Alnylam Pharmaceuticals, Inc. has announced that it has entered into two relationships providing access to key technologies for the systemic delivery of RNAi therapeutics.
The first agreement is with Inex Pharmaceuticals Corporation and provides access to fundamental liposome delivery technology for systemic RNAi therapeutics.
The second agreement is with the Massachusetts Institute of Technology, and provides access to liposome technology being developed in the laboratory of Professor Robert S. Langer.
Alnylam also announced the publication in Nature of the first demonstration of therapeutic gene silencing in primates with systemic RNAi using liposomal delivery technology.
"We believe that the work we reported today in Nature represents a major step forward in the development of systemic RNAi therapeutics," said John Maraganore, Ph.D., President and Chief Executive Officer of Alnylam Pharmaceuticals.
"Liposomal delivery technology played an important role in this advance, and we believe that these agreements with Inex and MIT position us to expand our pipeline of direct and systemic RNAi therapeutics by applying this technology."
Alnylam and Inex have executed an agreement under which Alnylam has the option to take worldwide exclusive licenses to use Inex's liposomal technology for RNAi therapeutics directed to specific gene targets.
Alnylam will pay option fees to Inex and, in connection with any exclusive license it subsequently takes, license fees, milestone payments and royalties on product sales.
In addition, Alnylam and Inex have entered into a research collaboration under which the two companies will explore the potential of various liposomal formulations for delivery of RNAi therapeutics.
"As pioneers in the development of lipid-based drug delivery systems, we are enthusiastic about joining forces with the pioneers in RNAi therapeutics to explore novel delivery solutions for this exciting new class of drugs," said Timothy M. Ruane, President and Chief Executive Officer of Inex.
"By taking advantage of the leadership of each company in its respective field, we expect this relationship to significantly accelerate the development of truly novel drugs for important diseases."
Alnylam also announced that it has executed an agreement with MIT granting the company an option to take licenses to liposomal drug delivery systems that are being developed in the laboratory of Professor Robert S. Langer.
"We are very enthusiastic about our new formulation technology being developed for siRNA delivery," said Robert S. Langer, Ph.D., Institute Professor at M.I.T.
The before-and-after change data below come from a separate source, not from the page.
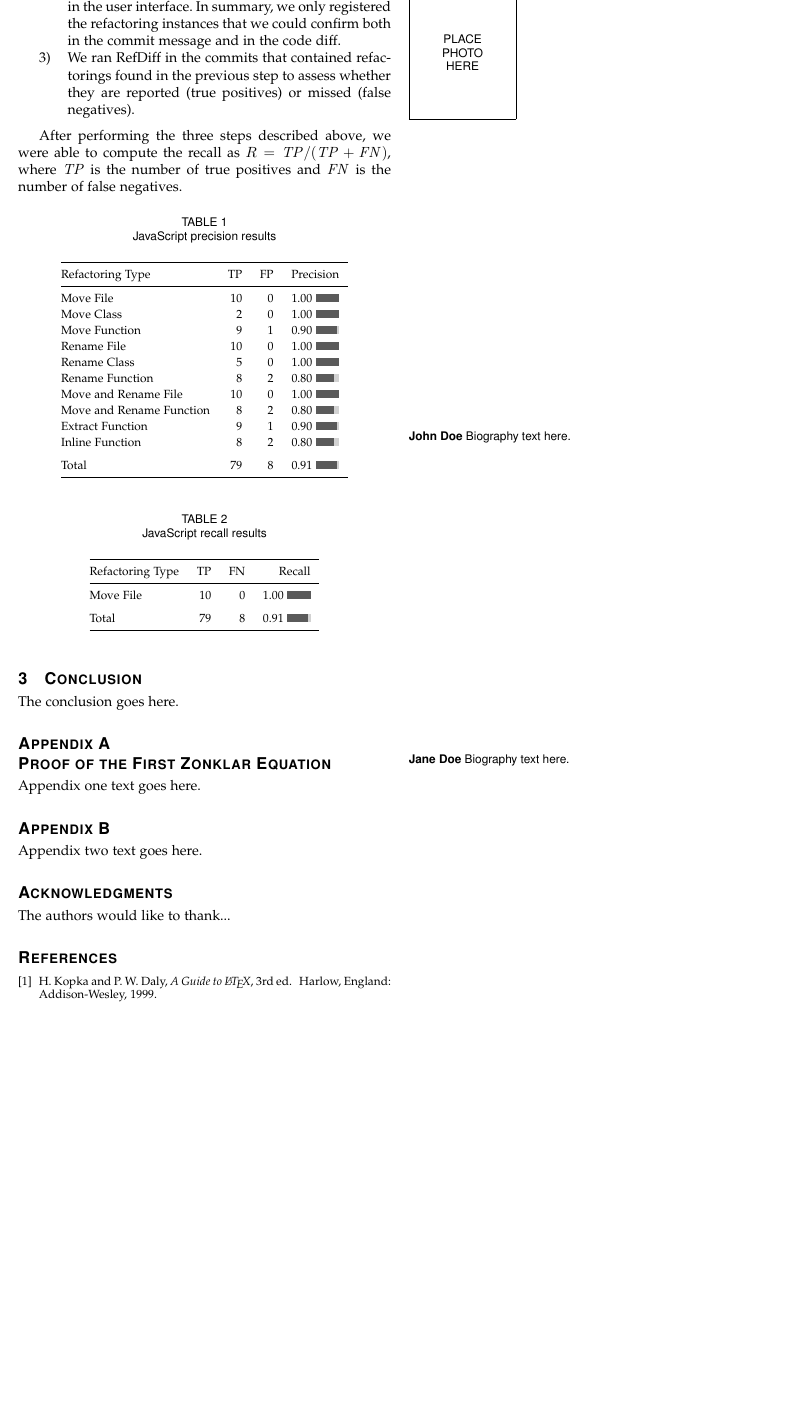
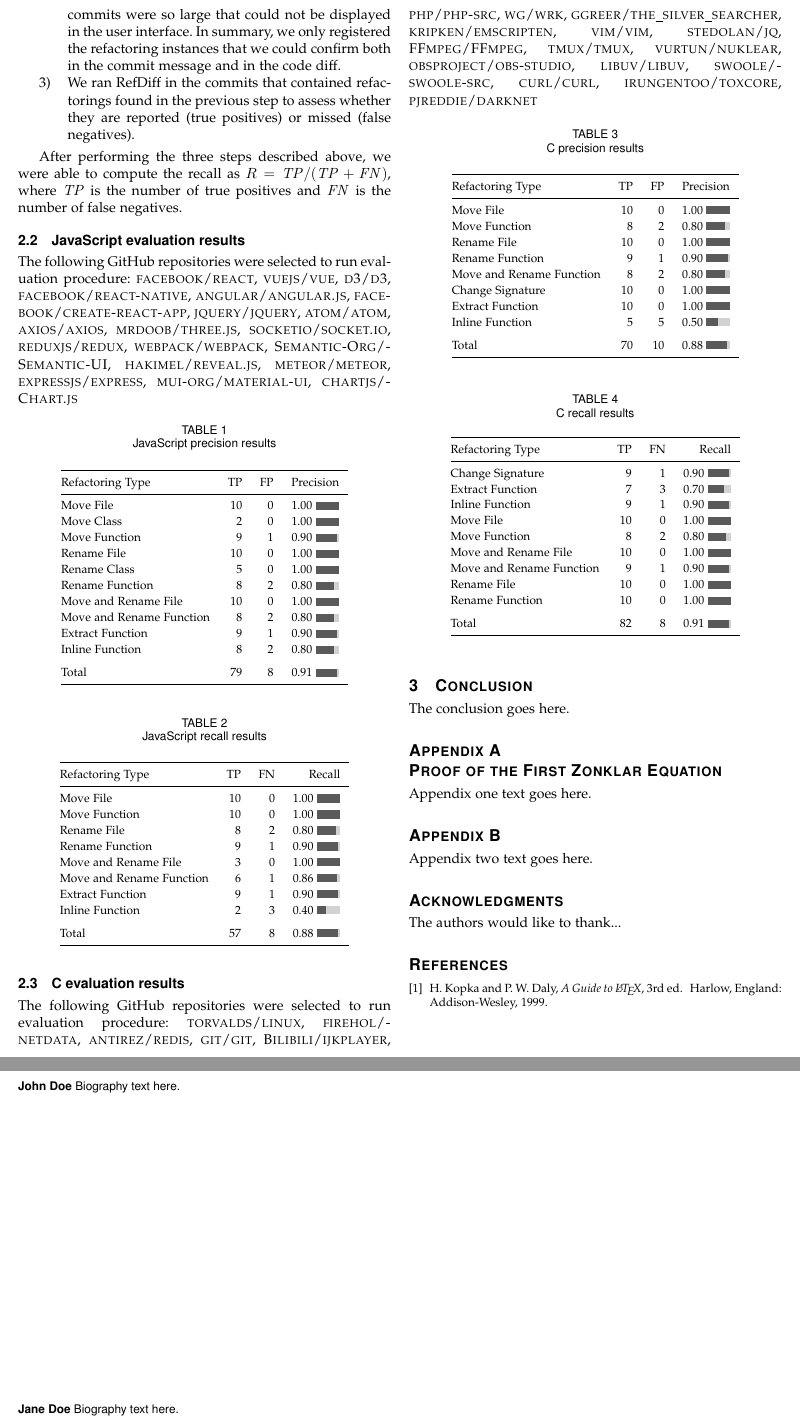
Before and after one commit to aserg-ufmg/paper-tse-refdiff-2, a LaTeX paper (main.tex, which reads evaluation.tex): part of page 2 of 2 before the commit and two parts of pages 2 and 3 of 3 after it, the two joined at a grey line, cut at the place of the change, the shorter picture padded with empty space. Compiled offline with pdfLaTeX; a missing font is replaced by an installed copy or a similar font; a LaTeX package or settings file that is missing is left out.

Commit message:
C evaluation results

```diff
--- a/evaluation.tex
+++ b/evaluation.tex
@@ -42,6 +44,31 @@ The procedure to compute the recall of our approach consists of the following st
 \end{enumerate}
 
 After performing the three steps described above, we were able to compute the recall as $R = \mathit{TP} / (\mathit{TP} + \mathit{FN})$, where $\mathit{TP}$ is the number of true positives and $\mathit{FN}$ is the number of false negatives.
+
+
+\subsection{JavaScript evaluation results}
+
+The following GitHub repositories were selected to run evaluation procedure:
+\textsc{facebook/\-react},
+\textsc{vuejs/\-vue},
+\textsc{d3/\-d3},
+\textsc{face\-book/\-react-native},
+\textsc{angular/\-angular.js},
+\textsc{face\-book/\-create-react-app},
+\textsc{jquery/\-jquery},
+\textsc{atom/\-atom},
+\textsc{axios/\-axios},
+\textsc{mrdoob/\-three.js},
+\textsc{socketio/\-socket.io},
+\textsc{reduxjs/\-redux},
+\textsc{webpack/\-webpack},
+\textsc{Semantic-Org/\-Semantic-UI},
+\textsc{hakimel/\-reveal.js},
+\textsc{meteor/\-meteor},
+\textsc{expressjs/\-express},
+\textsc{mui-org/\-material-ui},
+\textsc{chartjs/\-Chart.js}
+
 
 \begin{table}[htbp]
 \renewcommand{\arraystretch}{1.2}
@@ -78,8 +105,89 @@ Total & 79 & 8 & \xbar{0.91} \\
 Refactoring Type & TP & FN & Recall\\
 \midrule
 Move File & 10 & 0 & \xbar{1.00} \\
+Move Function & 10 & 0 & \xbar{1.00} \\
+Rename File & 8 & 2 & \xbar{0.80} \\
+Rename Function & 9 & 1 & \xbar{0.90} \\
+Move and Rename File & 3 & 0 & \xbar{1.00} \\
+Move and Rename Function & 6 & 1 & \xbar{0.86} \\
+Extract Function & 9 & 1 & \xbar{0.90} \\
+Inline Function & 2 & 3 & \xbar{0.40} \\
 \addlinespace
-Total & 79 & 8 & \xbar{0.91} \\
+Total & 57 & 8 & \xbar{0.88} \\
 \bottomrule
 \end{tabular}
 \end{table}
+
+
+\subsection{C evaluation results}
+
+The following GitHub repositories were selected to run evaluation procedure:
+\textsc{torvalds/\-linux},
+\textsc{firehol/\-netdata},
+\textsc{antirez/\-redis},
+\textsc{git/\-git},
+\textsc{Bilibili/\-ijkplayer},
+\textsc{php/\-php-src},
+\textsc{wg/\-wrk},
+\textsc{ggreer/\-the\_silver\_searcher},
+\textsc{kripken/\-emscripten},
+\textsc{vim/\-vim},
+\textsc{stedolan/\-jq},
+\textsc{FFmpeg/\-FFmpeg},
+\textsc{tmux/\-tmux},
+\textsc{vurtun/\-nuklear},
+\textsc{obsproject/\-obs-studio},
+\textsc{libuv/\-libuv},
+\textsc{swoole/\-swoole-src},
+\textsc{curl/\-curl},
+\textsc{irungentoo/\-toxcore},
+\textsc{pjreddie/\-darknet}
+
+
+\begin{table}[htbp]
+\renewcommand{\arraystretch}{1.2}
+\caption{C precision results}
+\label{TabResultCPrecison}
+\centering
+\begin{tabular}{@{}lrrrll@{}}
+\toprule
+Refactoring Type & TP & FP & Precision\\
+\midrule
+Move File & 10 & 0 & \xbar{1.00} \\
+Move Function & 8 & 2 & \xbar{0.80} \\
+Rename File & 10 & 0 & \xbar{1.00} \\
+Rename Function & 9 & 1 & \xbar{0.90} \\
+Move and Rename Function & 8 & 2 & \xbar{0.80} \\
+Change Signature & 10 & 0 & \xbar{1.00} \\
+Extract Function & 10 & 0 & \xbar{1.00} \\
+Inline Function & 5 & 5 & \xbar{0.50} \\
+\addlinespace
+Total & 70 & 10 & \xbar{0.88} \\
+\bottomrule
+\end{tabular}
+\end{table}
+
+
+\begin{table}[htbp]
+\renewcommand{\arraystretch}{1.2}
+\caption{C recall results}
+\label{TabResultCRecall}
+\centering
+\begin{tabular}{@{}lrrrll@{}}
+\toprule
+Refactoring Type & TP & FN & Recall\\
+\midrule
+Change Signature & 9 & 1 & \xbar{0.90} \\
+Extract Function & 7 & 3 & \xbar{0.70} \\
+Inline Function & 9 & 1 & \xbar{0.90} \\
+Move File & 10 & 0 & \xbar{1.00} \\
+Move Function & 8 & 2 & \xbar{0.80} \\
+Move and Rename File & 10 & 0 & \xbar{1.00} \\
+Move and Rename Function & 9 & 1 & \xbar{0.90} \\
+Rename File & 10 & 0 & \xbar{1.00} \\
+Rename Function & 10 & 0 & \xbar{1.00} \\
+\addlinespace
+Total & 82 & 8 & \xbar{0.91} \\
+\bottomrule
+\end{tabular}
+\end{table}
```
Also changed, not shown: evaluation.tex (6 more changed lines).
"Based on Alnylam's encouraging data published today in Nature, we believe this approach holds considerable promise for the delivery of innovative medicines that harness the RNAi pathway to address human disease."